Tanta On WaMu vs. Cuomo
There was a great post by Tanta on Calculated Risk's blog about a legal battle involving Cuomo, Fannie Mae, and Washington Mutual.
For background information on the lawsuit please see WaMu Collapses Under Appraisal Probe. My ending comment was "If Washington Mutual has to buy back those loans from Fannie Mae, the patient will die."
Tanta took things further, looking at the entire appraisal industry itself, including some legal repercussions of what might happen depending on how the lawsuit progresses.
Tanta's must read post is called WaMu and The Rep War.
Following are a few snips:
Fannie Mae is saying that WaMu will take back any loans with dubious appraisals this "independent examiner" digs up. WaMu is saying that it will "rigorously" avoid doing so.
WaMu is also saying, in effect, that it signed a contract with eAppraiseIT that puts all liability for inflated appraisals on eAppraiseIT.
Fannie Mae is saying, in effect, that it signed a contract with WaMu that puts all liability for inflated appraisals on WaMu.
This is very interesting precisely because it isn't going to be about inflated appraisals. It's going to be about how far anyone can get away with two practices that are the lynch-pins of the mortgage industry: outsourcing regulatory liability to a third party bag-holder and doing business on a representation and warranty basis without pre-sale due diligence.
Trust me; all of that stuff is detailed and specific enough that it isn't that hard to find contractual grounds to declare breach and demand repurchase of a loan.
Anyway, this is why the whole flap is scaring the panties off everyone in the mortgage industry, far, far beyond any worry over stiffer appraisal regulation. The core issue here is a cornerstone of the whole "originate and sell" model that has created such a crisis.
If Cuomo's suit makes any headway at all, it will put eAppraiseIT out of business one way or the other. That's because if appraisal management companies are no longer willing or able to write these liability swaps into their contracts, they won't be able to offer what the lenders really want from them. The advantage of doing business this way isn't really about saving a few dollars on outsourcing administrative work for the lenders, it's about getting out from under a huge expensive compliance and legal risk.

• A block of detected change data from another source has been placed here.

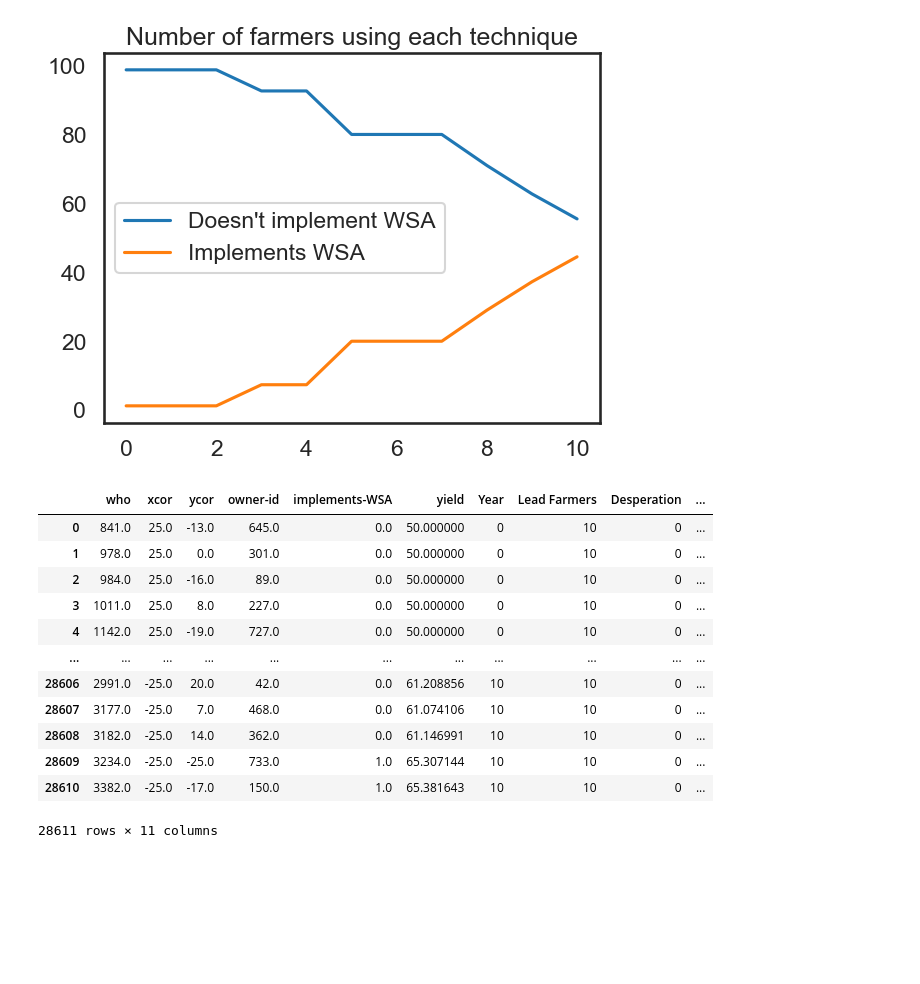
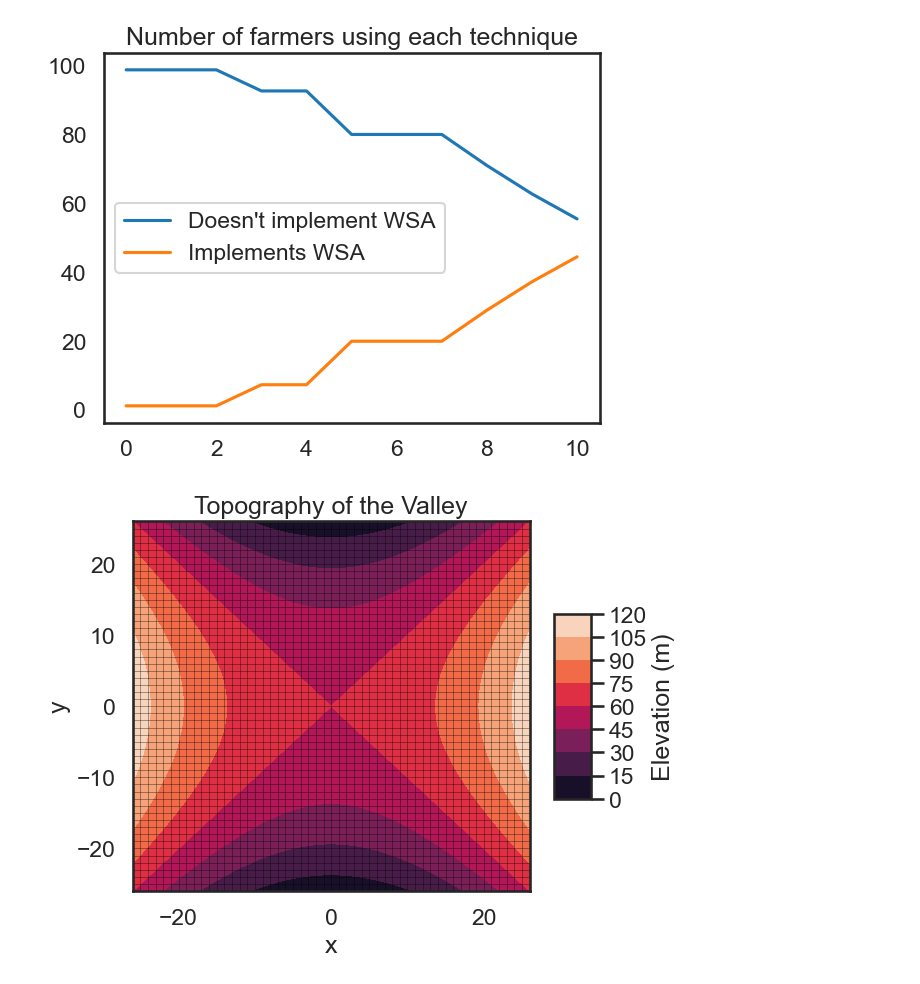
Before and after one commit to WylieMabel/TreesAndThat, a Jupyter notebook: Model Output/modelDriver.ipynb, the cells around one changed output. Saved outputs shown, nothing was run; the diff lists cells and outputs as text; code cells hidden in the pictures; blank space fills up the shorter version.

```diff
--- a/Model Output/modelDriver.ipynb
+++ b/Model Output/modelDriver.ipynb
@@ -431,19 +404,31 @@ plt.title("Number of farmers using each technique")
 # %% [output]
 Text(0.5, 1.0, 'Number of farmers using each technique')
 [figure]
-# %%
-baseFieldData
-# %% [output]
-|  | who | xcor | ycor | owner-id | implements-WSA | yield | Year | Lead Farmers | Desperation | ... |
-| 0 | 841.0 | 25.0 | -13.0 | 645.0 | 0.0 | 50.000000 | 0 | 10 | 0 | ... |
-| 1 | 978.0 | 25.0 | 0.0 | 301.0 | 0.0 | 50.000000 | 0 | 10 | 0 | ... |
-| 2 | 984.0 | 25.0 | -16.0 | 89.0 | 0.0 | 50.000000 | 0 | 10 | 0 | ... |
-| 3 | 1011.0 | 25.0 | 8.0 | 227.0 | 0.0 | 50.000000 | 0 | 10 | 0 | ... |
-| 4 | 1142.0 | 25.0 | -19.0 | 727.0 | 0.0 | 50.000000 | 0 | 10 | 0 | ... |
-| ... | ... | ... | ... | ... | ... | ... | ... | ... | ... | ... |
-| 28606 | 2991.0 | -25.0 | 20.0 | 42.0 | 0.0 | 61.208856 | 10 | 10 | 0 | ... |
-| 28607 | 3177.0 | -25.0 | 7.0 | 468.0 | 0.0 | 61.074106 | 10 | 10 | 0 | ... |
-| 28608 | 3182.0 | -25.0 | 14.0 | 362.0 | 0.0 | 61.146991 | 10 | 10 | 0 | ... |
-| 28609 | 3234.0 | -25.0 | -25.0 | 733.0 | 1.0 | 65.307144 | 10 | 10 | 0 | ... |
-| 28610 | 3382.0 | -25.0 | -17.0 | 150.0 | 1.0 | 65.381643 | 10 | 10 | 0 | ... |
-28611 rows × 11 columns
+# %%
+from matplotlib import cm
+from matplotlib.ticker import LinearLocator
+
+fig, ax = plt.subplots()
+
+# Make data.
+x = np.arange(-26, 27, 1)
+y = np.arange(-26, 27, 1)
+x, y = np.meshgrid(x, y)
+z = 0.08*(x)**2 - 0.08*(y)**2 + 60
+
+# Plot the contour
+surf = ax.contourf(x, y, z)
+
+
+cbar = fig.colorbar(surf, shrink=0.5, aspect=5)
+cbar.set_label('Elevation (m)')
+plt.title("Topography of the Valley")
+plt.xlabel("x")
+plt.ylabel("y")
+for pt in np.arange(-26, 27, 1):
+    plt.axvline(pt, lw=0.5, color='black', alpha=0.5)
+    plt.axhline(pt, lw=0.5, color='black', alpha=0.5)
+
+plt.show()
+# %% [output]
+[figure, added]
```
Also changed, not shown: parts of 3 cells of this notebook, 17 other files.
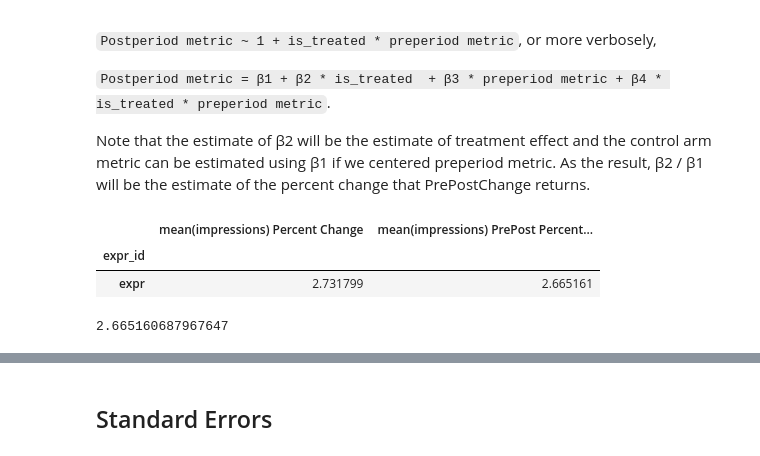
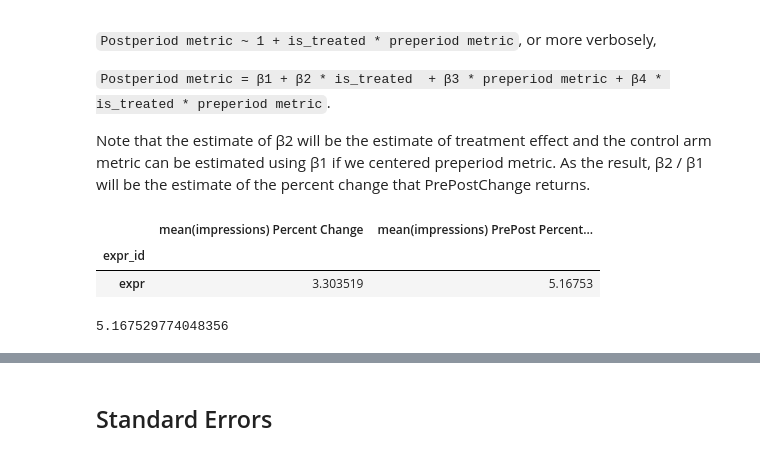
Before and after one commit to google/meterstick, a Jupyter notebook: meterstick_demo.ipynb, the cells around one changed output, grey strips where cells are left out. Cells and saved outputs as stored; diff of their text form; code cells hidden in the pictures.

```diff
--- a/meterstick_demo.ipynb
+++ b/meterstick_demo.ipynb
@@ -546,16 +572,17 @@ Let's see how it works on a fake data with preperiod metrics that are correlated
 # %%
 np.random.seed(42)
 exprs = ('ctrl', 'expr')
-n = 10000
+n = 1000
 df_prepost = pd.DataFrame({'impressions': np.random.randint(10, 30, n)})
 df_prepost['expr_id'] = np.random.choice(exprs, size=n)
 df_prepost['cookie'] = np.random.choice(range(20), size=n)
+df_prepost['grp'] = np.random.choice(range(10), size=n)
 # Preperiod correlates with postperiod.
 df_prepost['pre_impressions'] = np.random.normal(df_prepost.impressions, 3)
-# Add small and noisy improvments.
+# Add small and noisy improvements.
 df_prepost.loc[df_prepost.expr_id == 'expr', 'impressions'] += np.random.randint(-2, 4, size=len(df_prepost.loc[df_prepost.expr_id == 'expr', 'impressions']))
 abs = AbsoluteChange('expr_id', 'ctrl', Mean('impressions'))
-cuped = CUPED('expr_id', 'ctrl', Mean('impressions'), Mean('pre_impressions'), 'cookie')
+cuped = CUPED('expr_id', 'ctrl', Mean('impressions'), Mean('pre_impressions'), 'grp')
 MetricList((abs, cuped)).compute_on(df_prepost)
 # %% [output]
 |  | mean(impressions) Absolute Change | mean(impressions) CUPED Change |
@@ -620,15 +647,15 @@ It computes the percent change that has been adjusted using the [PrePost](https:
 Note that the estimate of β2 will be the estimate of treatment effect and the control arm metric can be estimated using β1 if we centered preperiod metric. As the result, β2 / β1 will be the estimate of the percent change that PrePostChange returns.
 # %%
 pct = PercentChange('expr_id', 'ctrl', Mean('impressions'))
-prepost = PrePostChange('expr_id', 'ctrl', Mean('impressions'), Mean('pre_impressions'), 'cookie')
+prepost = PrePostChange('expr_id', 'ctrl', Mean('impressions'), Mean('pre_impressions'), 'grp')
 MetricList((pct, prepost)).compute_on(df_prepost)
 # %% [output]
 |  | mean(impressions) Percent Change | mean(impressions) PrePost Percent... |
 | expr_id |  |  |
-| expr | 2.731799 | 2.665161 |
+| expr | 3.303519 | 5.16753 |
 # %%
 df_agg = MetricList((Mean('impressions'), Mean('pre_impressions'))).compute_on(
-    df_prepost, ['expr_id', 'cookie']).reset_index()
+    df_prepost, ['expr_id', 'grp']).reset_index()
 df_agg['mean(pre_impressions)'] -= df_agg['mean(pre_impressions)'].mean()
 df_agg['is_treated'] = df_agg.expr_id == 'expr'
 df_agg['interaction'] = df_agg.is_treated * df_agg['mean(pre_impressions)']
@@ -639,7 +666,7 @@ beta1 = lm.intercept_
 beta2 = lm.coef_[0]
 beta2 / beta1 * 100
 # %% [output]
-2.665160687967647
+5.167529774048356
 # %%
 # Jackknife is explained in the 'Standard Errors' section.
 Jackknife('cookie', MetricList((pct, prepost))).compute_on(df_prepost)
```
Also changed, not shown: parts of 54 cells of this notebook, 14 other files.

No wonder Cramer's head is exploding again. This thing really isn't about appraisals, it's about stopping the game of risk-layoff.
Yes, WaMu (WM) will collapse if it has to take back those loans, but the bigger picture is the entire "originate and sell" model might collapse along with it. Won't that be fun?
The originate to sell model has taken a reputational hit as a result of subprime. Nevertheless, the old-fashioned retail-depository model had had its share of problems throughout its history; we shouldn't forget that securitization helped solve the savings and loan crisis. It would be a shame if in the midst of our current troubles we forgot about how the ability to sell mortgages has deepened the liquidity of prime mortgages, and enabled households to become attached to capital markets in a positive manner.